David was a shepherd, certainly a lonely occupation. He must have spent many months alone, looking after his father’s flocks and protecting them from wild animals. David even explained this to King Saul who had doubted his abilities:
“Your servant used to keep sheep for his father. And when there came a lion, or a bear, and took a lamb from the flock, I went after him and struck him and delivered it out of his mouth.” ! Samuel 17:34-35
I’m guessing David got very good with his sling during those months and years. Besides fighting wild animals, I can envision him setting a tin cup on a tree branch and practicing his slinging expertise day after day.
In contrast to the slow-moving, armor-burdened Goliath, David was quick and agile.
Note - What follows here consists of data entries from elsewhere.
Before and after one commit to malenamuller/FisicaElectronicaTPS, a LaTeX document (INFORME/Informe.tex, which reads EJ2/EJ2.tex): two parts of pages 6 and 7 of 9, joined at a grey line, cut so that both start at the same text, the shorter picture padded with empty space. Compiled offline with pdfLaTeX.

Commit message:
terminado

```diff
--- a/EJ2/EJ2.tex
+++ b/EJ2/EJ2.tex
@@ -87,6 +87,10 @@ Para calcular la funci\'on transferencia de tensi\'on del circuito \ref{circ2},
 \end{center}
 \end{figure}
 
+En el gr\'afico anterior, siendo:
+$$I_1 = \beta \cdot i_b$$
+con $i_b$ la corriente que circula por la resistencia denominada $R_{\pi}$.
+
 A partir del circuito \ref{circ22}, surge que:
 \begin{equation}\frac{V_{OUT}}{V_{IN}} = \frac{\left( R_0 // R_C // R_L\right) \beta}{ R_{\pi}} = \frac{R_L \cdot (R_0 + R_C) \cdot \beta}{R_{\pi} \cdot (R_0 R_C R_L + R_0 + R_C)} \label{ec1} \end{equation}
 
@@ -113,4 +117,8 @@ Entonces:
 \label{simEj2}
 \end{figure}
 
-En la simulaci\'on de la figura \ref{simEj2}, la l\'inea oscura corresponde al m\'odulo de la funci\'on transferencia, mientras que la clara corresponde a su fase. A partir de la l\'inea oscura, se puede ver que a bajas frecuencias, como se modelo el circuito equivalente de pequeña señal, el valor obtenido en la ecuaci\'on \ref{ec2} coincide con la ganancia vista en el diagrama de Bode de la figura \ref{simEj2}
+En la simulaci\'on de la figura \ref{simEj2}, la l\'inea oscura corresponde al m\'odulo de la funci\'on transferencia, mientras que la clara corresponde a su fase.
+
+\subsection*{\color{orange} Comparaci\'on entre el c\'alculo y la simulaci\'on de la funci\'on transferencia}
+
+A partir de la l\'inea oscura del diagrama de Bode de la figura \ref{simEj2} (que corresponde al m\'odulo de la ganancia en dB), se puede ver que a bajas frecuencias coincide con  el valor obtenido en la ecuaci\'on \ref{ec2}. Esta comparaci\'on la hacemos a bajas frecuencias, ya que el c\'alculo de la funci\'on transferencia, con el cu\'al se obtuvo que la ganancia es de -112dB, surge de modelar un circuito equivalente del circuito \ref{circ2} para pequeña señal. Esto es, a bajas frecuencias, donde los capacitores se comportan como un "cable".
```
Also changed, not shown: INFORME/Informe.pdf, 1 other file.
His stone wouldn’t be effective against Goliath’s armor, but he had a target that would bring down his opponent: Goliath’s unprotected forehead. It only took one shot, and the giant was dead.
* * *
Developing skill is obviously important in any field. I recently read an article on this subject on the Personal Excellence website. A couple of sentences stood out to me.
“… people are often impressed by what others have accomplished without realizing what they went through to get there. We see their accolades and victories, and make gross assumptions about what it takes to succeed.”
I think this is especially true of writers. We all know how to string words together to make sentences, and we’ve read lots of good books. How hard can it be to write one of our own? But TKZ regulars know it is oh, so much more than that.
I was looking for some straightforward guidance about the development of skills when I stumbled on the site of the Morningside Graduate School of Biomedical Sciences that enumerated the necessary ingredients. Here are the basics they listed:
- Get training.
- Get feedback.
That looks pretty simple, but we know each one of those items is a world of its own.
So, TKZers: Do any of your books have a David vs. Goliath theme? How did your hero defeat the giant? (Or did he?)
How do you train for your writing?
How much time to you spend practicing? What kind of practice do you recommend?
How do you get feedback?